Handguns are displayed in the Remington booth during the 2013 NRA Annual Meeting and Exhibits on May 5, 2013 in Houston, Texas. (Photo by Justin Sullivan/Getty)
Handguns are displayed in the Remington booth during the 2013 NRA Annual Meeting and Exhibits on May 5, 2013 in Houston, Texas.

The gun manufacturer responsible for producing the military-style assault weapon used by a shooter to kill 20 first-graders and six educators at Sandy Hook Elementary School has moved a lawsuit filed against the company from state to federal court, where it could have less chance of succeeding.

RELATED: Sandy Hook families sue gun manufacturer of military-style assault weapon

Ten families that were affected by the mass shooting on Dec. 14, 2012, filed a lawsuit this past December against Bushmaster for making, distributing, and selling the AR-15 rifle. The gunman used the firearm to kill 26 people in less than five minutes at the Newtown, Connecticut, school. The action alleges negligence and wrongful death.

A U.S. district judge reviewed the case last week and accepted the contention brought forth by Bushmaster’s parent firm, Remington Outdoor Company. The manufacturer argued that federal court is a more appropriate jurisdiction than Connecticut state court because the business is located in North Carolina.

The company likely made the argument because federal courts typically dismiss cases against gun manufacturers, said Jerry Reisman, a partner at Reisman, Peirez, Reisman and Capobianco in New York. Remington, he argued, "realized that if the case continues in the state court, the plaintiffs might have carved out a home court advantage and find a local judge sympathetic to their cause."

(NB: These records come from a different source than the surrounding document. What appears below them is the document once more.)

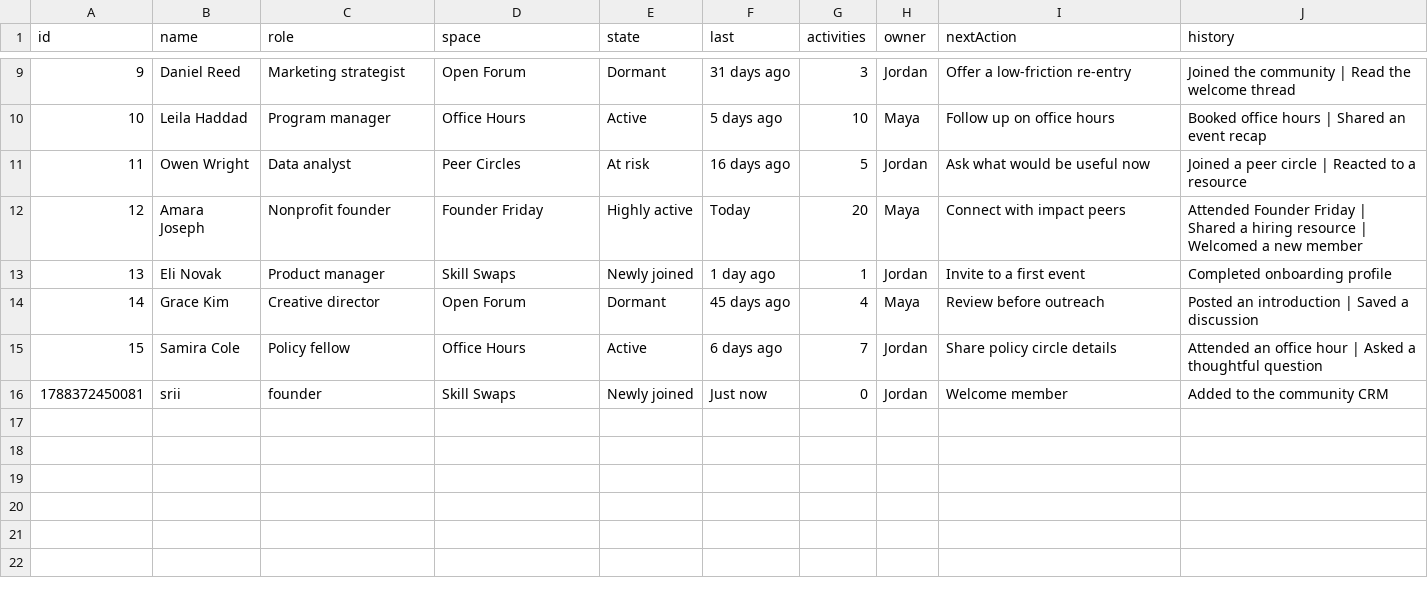
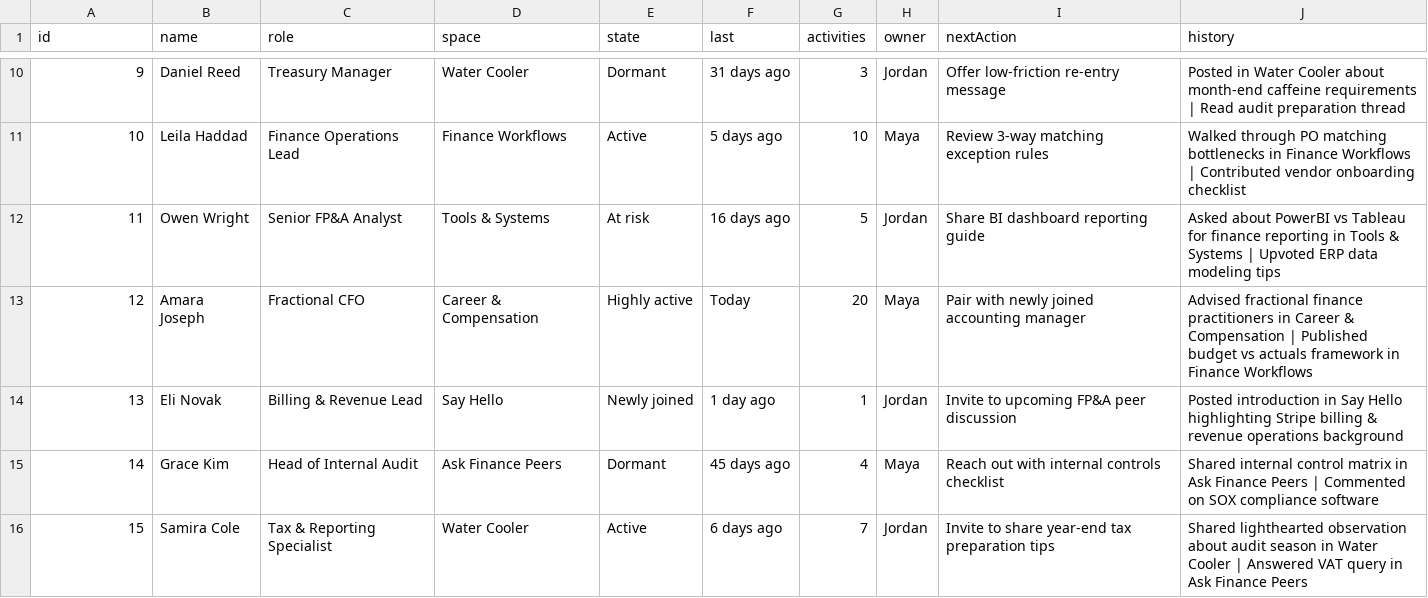
Before and after one commit to Sanganisathwik/community-activity-crm, a CSV file: data/members.csv, drawn as a sheet; only a part is shown, gaps mark what is left out; the diff covers the shown part only.

Commit message:
Align community spaces, member roles, and activity records with Friends of Finance Orientation Guide

```diff
--- a/data/members.csv
+++ b/data/members.csv
@@ -9,8 +10,7 @@
-"9","Daniel Reed","Marketing strategist","Open Forum","Dormant","31 days ago","3","Jordan","Offer a low-friction re-entry","Joined the community | Read the welcome thread"
-"10","Leila Haddad","Program manager","Office Hours","Active","5 days ago","10","Maya","Follow up on office hours","Booked office hours | Shared an event recap"
-"11","Owen Wright","Data analyst","Peer Circles","At risk","16 days ago","5","Jordan","Ask what would be useful now","Joined a peer circle | Reacted to a resource"
-"12","Amara Joseph","Nonprofit founder","Founder Friday","Highly active","Today","20","Maya","Connect with impact peers","Attended Founder Friday | Shared a hiring resource | Welcomed a new member"
-"13","Eli Novak","Product manager","Skill Swaps","Newly joined","1 day ago","1","Jordan","Invite to a first event","Completed onboarding profile"
-"14","Grace Kim","Creative director","Open Forum","Dormant","45 days ago","4","Maya","Review before outreach","Posted an introduction | Saved a discussion"
-"15","Samira Cole","Policy fellow","Office Hours","Active","6 days ago","7","Jordan","Share policy circle details","Attended an office hour | Asked a thoughtful question"
-"1788372450081","srii","founder","Skill Swaps","Newly joined","Just now","0","Jordan","Welcome member","Added to the community CRM"
+"9","Daniel Reed","Treasury Manager","Water Cooler","Dormant","31 days ago","3","Jordan","Offer low-friction re-entry message","Posted in Water Cooler about month-end caffeine requirements | Read audit preparation thread"
+"10","Leila Haddad","Finance Operations Lead","Finance Workflows","Active","5 days ago","10","Maya","Review 3-way matching exception rules","Walked through PO matching bottlenecks in Finance Workflows | Contributed vendor onboarding checklist"
+"11","Owen Wright","Senior FP&A Analyst","Tools & Systems","At risk","16 days ago","5","Jordan","Share BI dashboard reporting guide","Asked about PowerBI vs Tableau for finance reporting in Tools & Systems | Upvoted ERP data modeling tips"
+"12","Amara Joseph","Fractional CFO","Career & Compensation","Highly active","Today","20","Maya","Pair with newly joined accounting manager","Advised fractional finance practitioners in Career & Compensation | Published budget vs actuals framework in Finance Workflows"
+"13","Eli Novak","Billing & Revenue Lead","Say Hello","Newly joined","1 day ago","1","Jordan","Invite to upcoming FP&A peer discussion","Posted introduction in Say Hello highlighting Stripe billing & revenue operations background"
+"14","Grace Kim","Head of Internal Audit","Ask Finance Peers","Dormant","45 days ago","4","Maya","Reach out with internal controls checklist","Shared internal control matrix in Ask Finance Peers | Commented on SOX compliance software"
+"15","Samira Cole","Tax & Reporting Specialist","Water Cooler","Active","6 days ago","7","Jordan","Invite to share year-end tax preparation tips","Shared lighthearted observation about audit season in Water Cooler | Answered VAT query in Ask Finance Peers"
```
Also changed, not shown: 1 added row and 28 edited cells elsewhere in this file, 1 other file.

A 2005 federal shield law prevents people from suing gun manufacturers for allowing crimes and killings to happen with their products, he said. The legislation includes an exception for cases where businesses should realize a firearm could be used to harm another individual.

"Many members of Congress, many members of state legislatures, come from rural communities in which guns are popular. Many people hunt, many people use guns for recreational purposes. But guns, because of their prevalence, fall into the hands of criminals and are most often used in crimes and often end up in homicides," Reisman told msnbc.

RELATED: Home of Sandy Hook shooter to be destroyed

In their legal motion, the families said the rifle shouldn’t have been entrusted to the general public because it is a military-style assault weapon that is unsuited for civilian use, “engineered to deliver maximum carnage with extreme efficiency.” Individuals deemed mentally unfit to operate the weapon can gain access to the firearm, they added. The families ask that the company admits accountability for the consequences of selling the rifle.

Nine of the families involved include victims’ parents and spouses. The tenth representative is a teacher who was shot multiple times, but survived.

The defendants in the case also include Camfour, a distributor of firearms, and the now-closed East Windsor store where the gunman's mother bought the Bushmaster rifle, according to the Associated Press.

The parents of Jesse Lewis and Noah Pozner, two of the first-graders who died in the massacre, earlier this month filed a lawsuit against Newtown and the Newtown Board of Education. They allege inadequate security at the building where the gunman killed their children. Both families also are included in the lawsuit against Bushmaster.